#### Entries shown

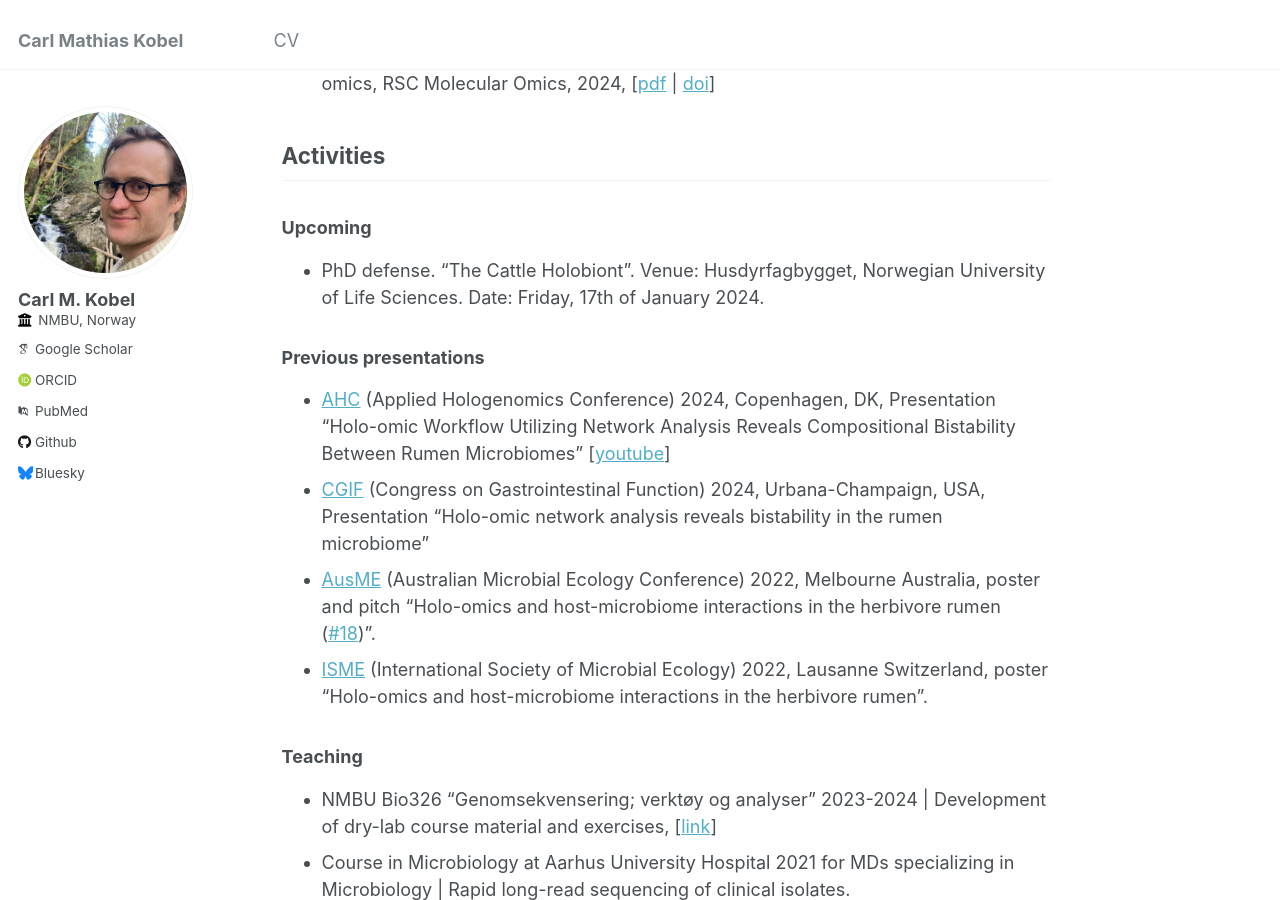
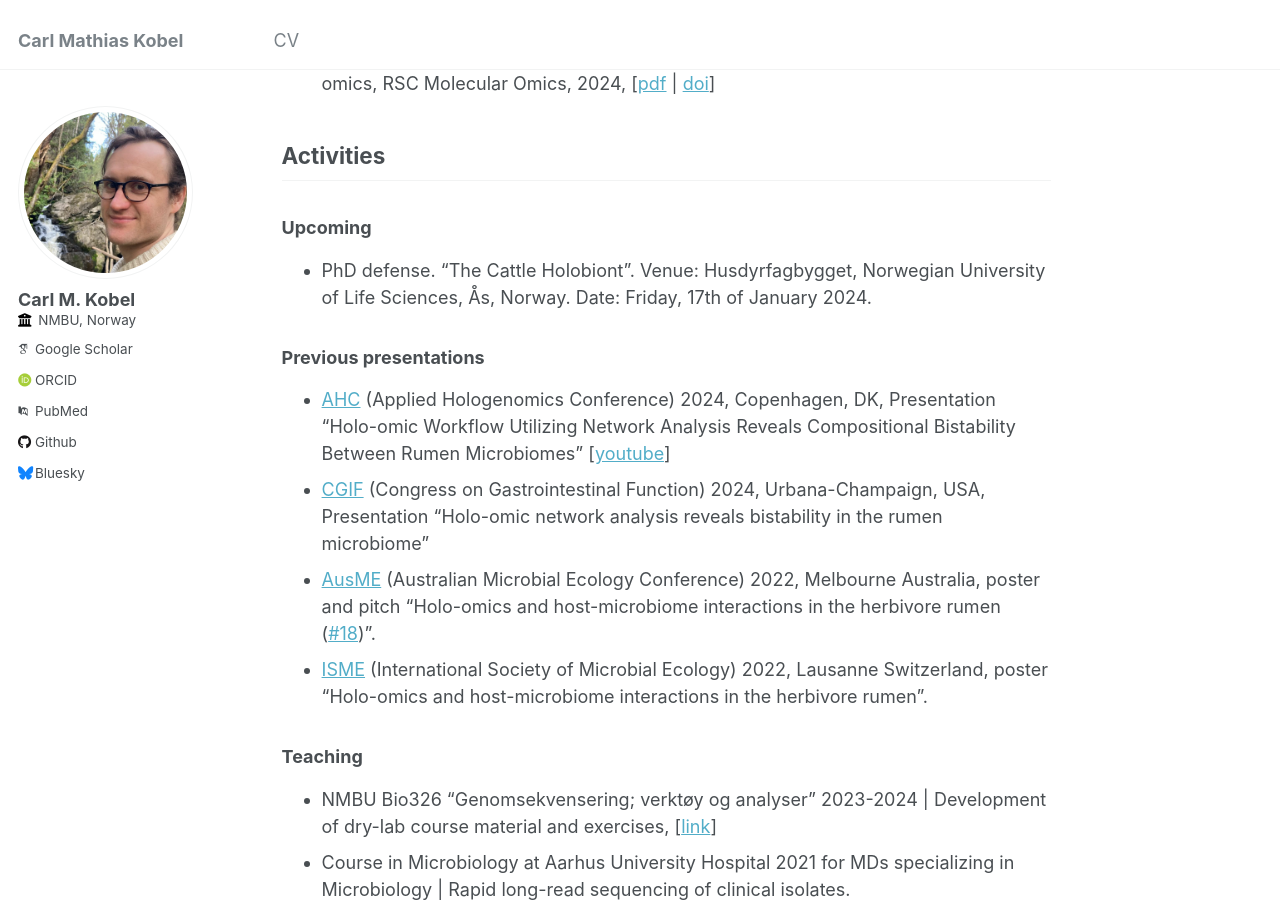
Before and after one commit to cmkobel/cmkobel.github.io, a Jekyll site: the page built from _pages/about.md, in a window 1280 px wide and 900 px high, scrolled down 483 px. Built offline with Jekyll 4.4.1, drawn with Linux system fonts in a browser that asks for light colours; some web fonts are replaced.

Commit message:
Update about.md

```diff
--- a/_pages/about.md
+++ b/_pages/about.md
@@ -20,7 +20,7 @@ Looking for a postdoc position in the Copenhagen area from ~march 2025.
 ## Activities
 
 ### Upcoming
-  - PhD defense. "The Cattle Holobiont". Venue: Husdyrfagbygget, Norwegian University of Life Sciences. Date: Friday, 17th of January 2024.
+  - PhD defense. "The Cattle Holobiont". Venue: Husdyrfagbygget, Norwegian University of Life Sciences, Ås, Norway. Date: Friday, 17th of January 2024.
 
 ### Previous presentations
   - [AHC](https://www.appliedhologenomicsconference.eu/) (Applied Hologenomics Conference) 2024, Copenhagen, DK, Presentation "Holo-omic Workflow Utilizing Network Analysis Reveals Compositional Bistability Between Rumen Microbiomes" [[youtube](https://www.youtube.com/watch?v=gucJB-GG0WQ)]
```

########

Required work:
Pick out each line in the material containing "about".

Reply to the task:
Before and after one commit to cmkobel/cmkobel.github.io, a Jekyll site: the page built from _pages/about.md, in a window 1280 px wide and 900 px high, scrolled down 483 px. Built offline with Jekyll 4.4.1, drawn with Linux system fonts in a browser that asks for light colours; some web fonts are replaced.
Update about.md
--- a/_pages/about.md
+++ b/_pages/about.md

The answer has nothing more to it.